One interesting study that looked at reasons for these differences was published in PLOS ONE last year by parasitologist Isis Arsnoe and colleagues . They found that populations of blacklegged ticks behave differently in the north and the south United States. Nymphs of the blacklegged tick in the north are bolder and more active in seeking out hosts, a behavior known as questing. Arsnoe found that that tick nymphs originating from Wisconsin and Rhode Island were 20 times more likely to emerge from leaf litter, putting them in the path of passing humans, than nymphs from North or South Carolina. "Questing behavior is a key factor affecting the risk of tick bites." From Science Daily:

Ticks that transmit Lyme disease reported in nearly half of all US counties

Lyme disease is transmitted by the blacklegged tick (Ixodes scapularis) and the western blacklegged tick (Ixodes pacificus), and the range of these ticks is spreading, according to research published in the Journal of Medical Entomology.

Some symptoms of Lyme disease include fever, headache, and fatigue, all of which can be mistaken for the common flu, so medical personnel need to know where these ticks are found in order to make a correct diagnosis. Unfortunately, the range of blacklegged ticks had not been re-evaluated in nearly two decades, until now.

The team used surveillance methods similar to those used in 1998 so that they would be able to accurately judge the degree to which the distribution of these ticks had changed. Using the gathered data, they figured out which counties had established populations, which ones had one or more reports of a blacklegged ticks, and which ones had none.

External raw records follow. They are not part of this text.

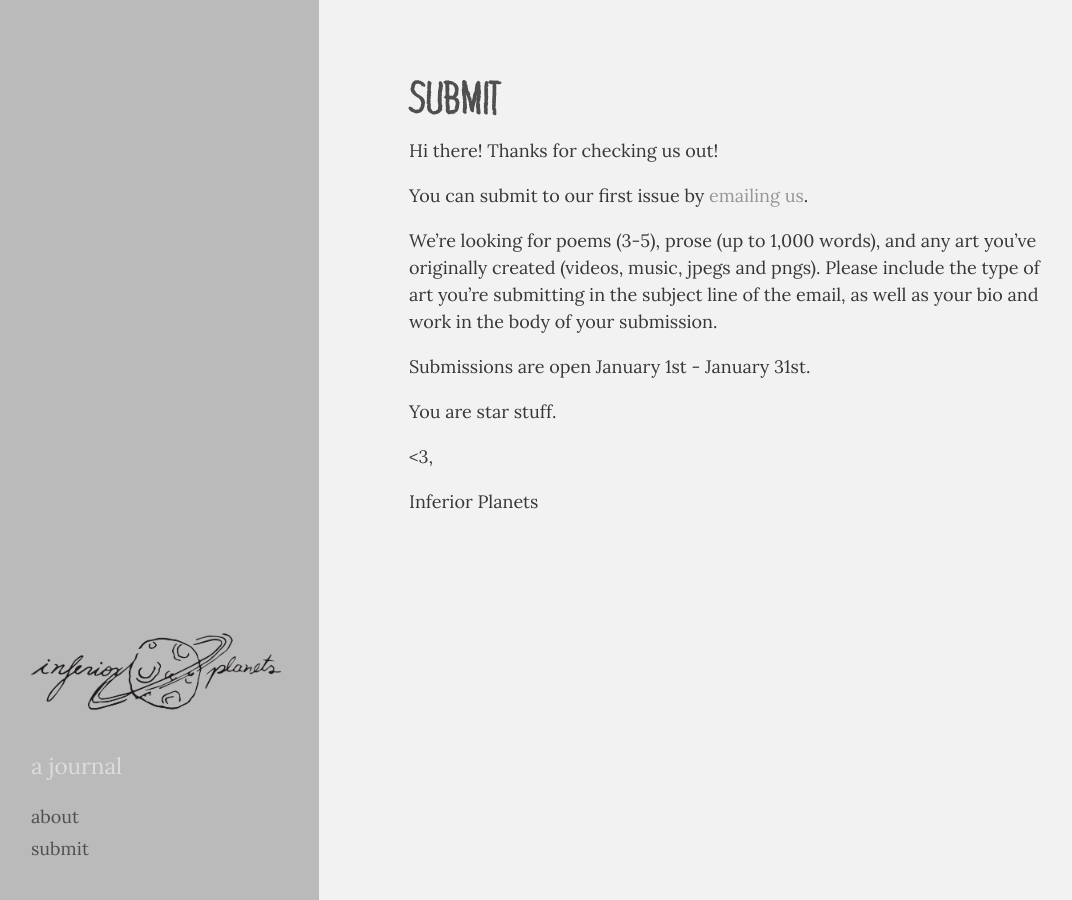
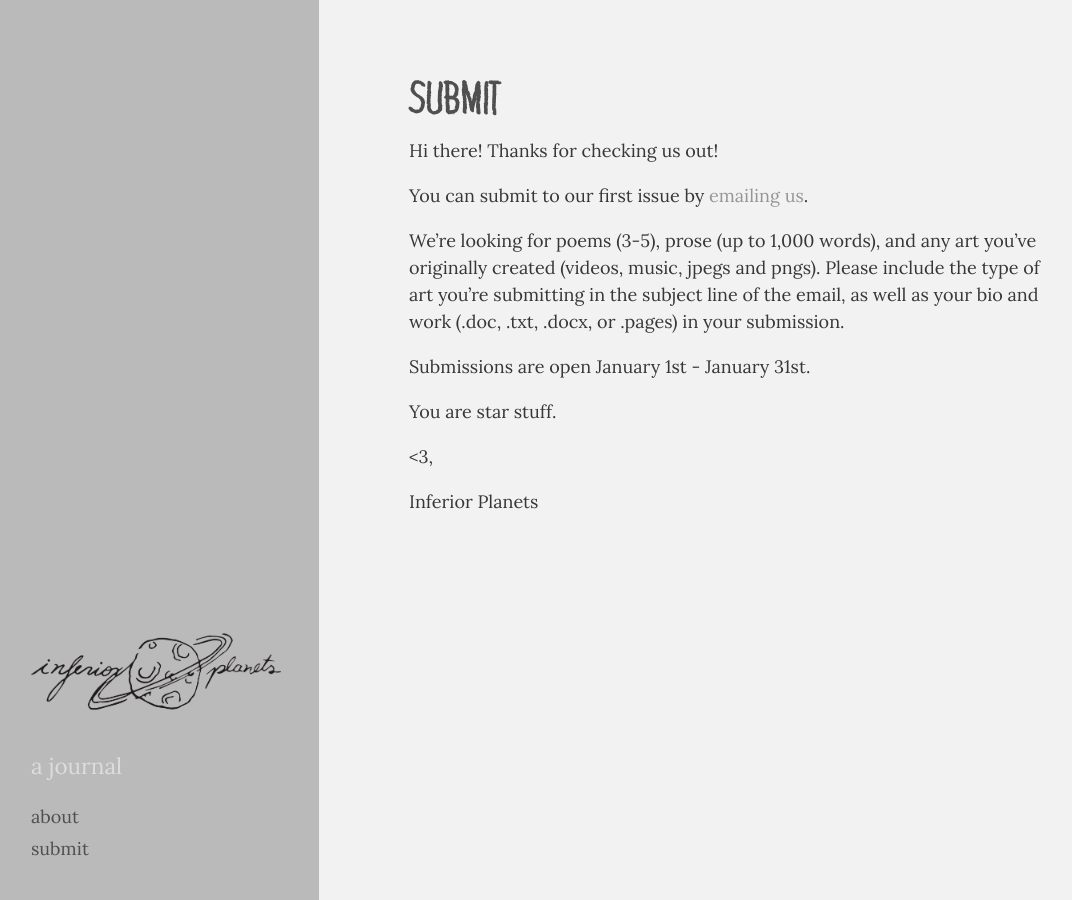
Before and after one commit to inferiorplanets/inferiorplanets.github.io, a Jekyll site: the page built from submit.md, in a window 1280 px wide. Shown: the whole page, without its empty margins (5-1077 px from the left). Built offline with Jekyll 4.4.1, drawn with Linux system fonts in a browser that asks for light colours; some web fonts are replaced; Markdown is read by kramdown in place of the engine named in the settings.

Commit message:
Update submit.md

```diff
--- a/submit.md
+++ b/submit.md
@@ -7,7 +7,7 @@ Hi there! Thanks for checking us out!
 
 You can submit to our first issue by [emailing us](mailto:inferiorplanetsjournal@gmail.com).
 
-We're looking for poems (3-5), prose (up to 1,000 words), and any art you've originally created (videos, music, jpegs and pngs). Please include the type of art you're submitting in the subject line of the email, as well as your bio and work in the body of your submission.
+We're looking for poems (3-5), prose (up to 1,000 words), and any art you've originally created (videos, music, jpegs and pngs). Please include the type of art you're submitting in the subject line of the email, as well as your bio and work (.doc, .txt, .docx, or .pages) in your submission.
 
 Submissions are open January 1st - January 31st.
 
```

They found that the blacklegged tick has been reported in more than 45% of  U.S. counties, compared to 30% of counties in 1998. Even more alarming, the blacklegged tick is now considered established in twice the number of counties as in 1998. Most of the geographic expansion of the blacklegged tick appears to be in the northern U.S., while populations in southern states have remained relatively stable. The range of the western blacklegged tick only increased from 3.4% to 3.6% of counties. (The study in J. of Medical Entomology)